The man hadn’t looked at him yet or made any sort of greeting or gesture to indicate acknowledgement of Dave’s presence, he just danced slowly along the walls, his hands flowing in fairly graceful movements around his chest and waist as if he were free dancing with glow sticks laced through his fingers. As he travelled closer to the register Dave became aware of the oily sheen on Dancer’s face, the slept-on look of his week’s worth of whiskers, and the general smell of neglect that hovered around him. In an uncharacteristic moment of self-consciousness he looked down at his own clothing, faded jeans on their third day and a black t-shirt with the red logo of his favorite OHL team cracking away into antiquity on the front, and wondered how he smelled? A glance at his reflection in the nearest photo confirmed what he knew, his brown hair was a bit spiky and he needed a shave. He raised a hand to scratch nervously at his neck stubble.
All dancing stopped as Dancer abruptly focused on a photograph. Moving to a mere inch away from the frame he breathed slowly onto the photo, his breath clouding against the glass in small puffs. Dave tightened his jaw as Dancer raised a hand rose and pointed a grubby finger directly at the photo, almost touching it but not quite.
“You shouldn’t photograph ghosts.”
Dave blinked dumbly for a second. If he had to guess he would have estimated Dancer to be in his late fifties at least. The man was darkened and lined from near constant exposure to the elements.

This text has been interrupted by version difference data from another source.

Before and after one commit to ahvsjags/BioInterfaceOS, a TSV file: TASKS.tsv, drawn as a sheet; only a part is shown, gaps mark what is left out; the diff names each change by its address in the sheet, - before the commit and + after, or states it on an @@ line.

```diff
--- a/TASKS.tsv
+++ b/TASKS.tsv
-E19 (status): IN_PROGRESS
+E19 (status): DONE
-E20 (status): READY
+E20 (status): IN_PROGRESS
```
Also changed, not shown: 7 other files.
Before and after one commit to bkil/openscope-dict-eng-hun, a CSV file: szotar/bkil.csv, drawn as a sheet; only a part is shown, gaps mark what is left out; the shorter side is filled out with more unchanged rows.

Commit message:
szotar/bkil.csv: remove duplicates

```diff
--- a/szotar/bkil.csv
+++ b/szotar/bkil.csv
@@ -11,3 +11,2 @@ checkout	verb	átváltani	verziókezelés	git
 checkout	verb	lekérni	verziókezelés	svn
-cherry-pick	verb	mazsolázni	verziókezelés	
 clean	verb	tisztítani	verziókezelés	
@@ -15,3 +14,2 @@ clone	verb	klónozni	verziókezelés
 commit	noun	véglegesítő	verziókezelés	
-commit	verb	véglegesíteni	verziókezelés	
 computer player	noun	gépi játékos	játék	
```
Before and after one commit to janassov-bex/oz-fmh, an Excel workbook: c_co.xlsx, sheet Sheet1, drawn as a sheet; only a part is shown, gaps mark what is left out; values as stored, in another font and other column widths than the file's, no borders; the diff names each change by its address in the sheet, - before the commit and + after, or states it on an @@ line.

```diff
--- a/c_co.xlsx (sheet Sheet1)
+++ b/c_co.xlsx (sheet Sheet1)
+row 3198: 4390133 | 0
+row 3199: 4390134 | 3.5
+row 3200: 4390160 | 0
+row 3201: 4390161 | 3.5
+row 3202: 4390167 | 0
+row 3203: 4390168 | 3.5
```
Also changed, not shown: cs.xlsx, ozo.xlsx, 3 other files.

That his voice was so clear and, well, young sounding, was a genuine surprise.
“They don’t like it.”
Every photograph on the wall was a piece of Dave’s life. He had taken them all, sometimes hiking for miles with his equipment to reach a specific spot in weather didn’t always cooperate. The photo shivering beneath Dancer’s finger was a light house about an hour and a half drive north from here. It was pretty famous in it’s own right as all ships entering or leaving Lake Superior had to pass it. Dancer stood frozen, all his attention focused on the photograph.
“I’m sorry?” Dave had intended this to be a question. Whatever Dancer was implying had passed right over his head. He had never been a true believer of ghost stories and campfire tales.
“You should be.” The hovering finger began to swirl slowly at first then faster as it built momentum, sending tremors back through the slim arm which then joined the movement. In less than a minute Dancer was back in full motion, box-stepping his way toward the door. “Ghosts have a right to privacy.” He shuffled out the door and moved north along the sidewalk.
Goosebumps erupted over Dave’s arms and neck. He stood still for several moments trying to make sense of Dancer’s words. This area was full of stories about ghosts and he knew the lighthouse had a history. Quite frankly he could understand how those stories got started, especially when the fog rolled in on stormy nights. The photograph though? A shiver ran through him as he stepped from behind the register and moved toward it, telling himself he was just checking for fingerprints on the glass. He may have actually believed himself had he bothered to bring long a rag.